What is required: Set down, exactly as written, every line from the one containing "Before and after one commit to SenARMap/SenARMapProject_2026, a" through the end of the listing.

****************************************

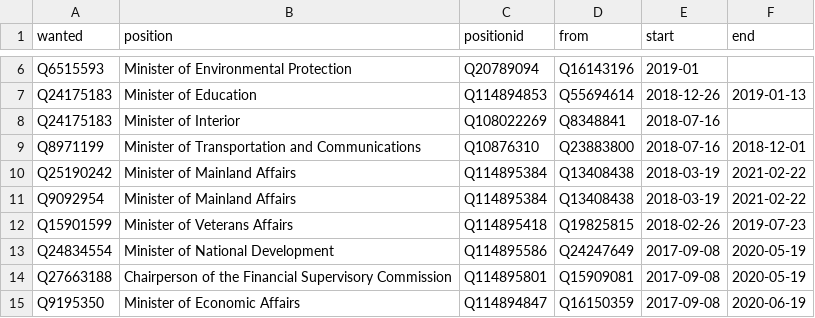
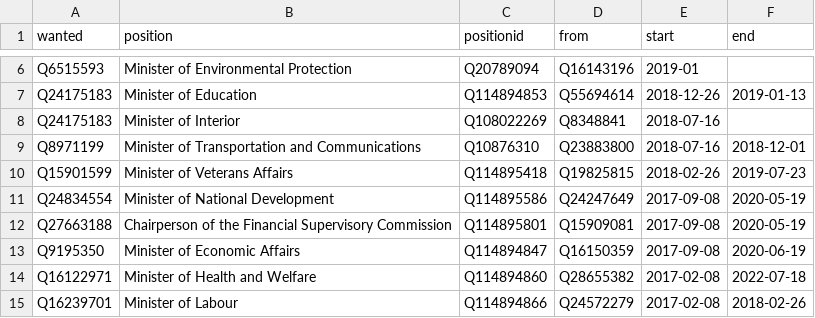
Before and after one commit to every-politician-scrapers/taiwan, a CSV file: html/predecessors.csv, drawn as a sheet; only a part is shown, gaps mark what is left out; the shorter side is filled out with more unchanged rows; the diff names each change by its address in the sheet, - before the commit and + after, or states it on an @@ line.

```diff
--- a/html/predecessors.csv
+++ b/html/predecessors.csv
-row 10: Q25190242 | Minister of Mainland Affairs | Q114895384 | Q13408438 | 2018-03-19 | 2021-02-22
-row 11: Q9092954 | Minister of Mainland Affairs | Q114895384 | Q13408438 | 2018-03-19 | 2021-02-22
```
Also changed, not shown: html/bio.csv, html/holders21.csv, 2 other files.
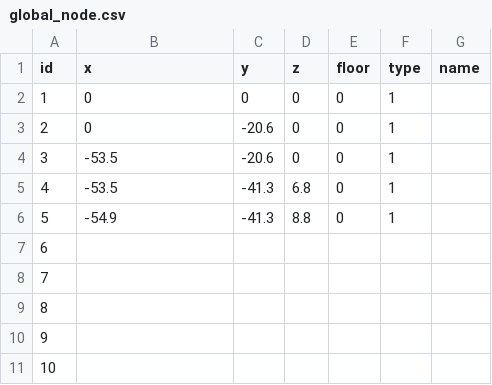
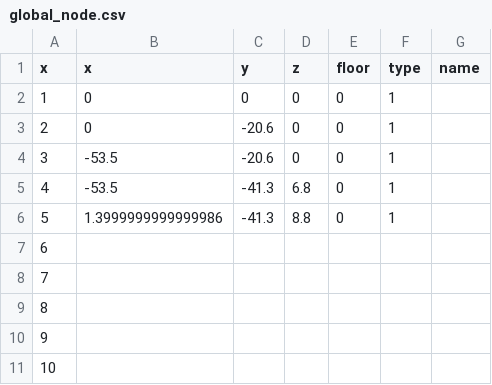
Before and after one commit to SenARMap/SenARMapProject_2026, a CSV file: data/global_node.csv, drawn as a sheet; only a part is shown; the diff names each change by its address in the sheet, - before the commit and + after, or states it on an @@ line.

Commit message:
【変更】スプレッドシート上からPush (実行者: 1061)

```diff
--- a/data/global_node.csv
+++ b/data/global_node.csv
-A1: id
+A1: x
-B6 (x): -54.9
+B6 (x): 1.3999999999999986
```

****************************************

Response below:
Before and after one commit to SenARMap/SenARMapProject_2026, a CSV file: data/global_node.csv, drawn as a sheet; only a part is shown; the diff names each change by its address in the sheet, - before the commit and + after, or states it on an @@ line.

Commit message:
【変更】スプレッドシート上からPush (実行者: 1061)

```diff
--- a/data/global_node.csv
+++ b/data/global_node.csv
-A1: id
+A1: x
-B6 (x): -54.9
+B6 (x): 1.3999999999999986
```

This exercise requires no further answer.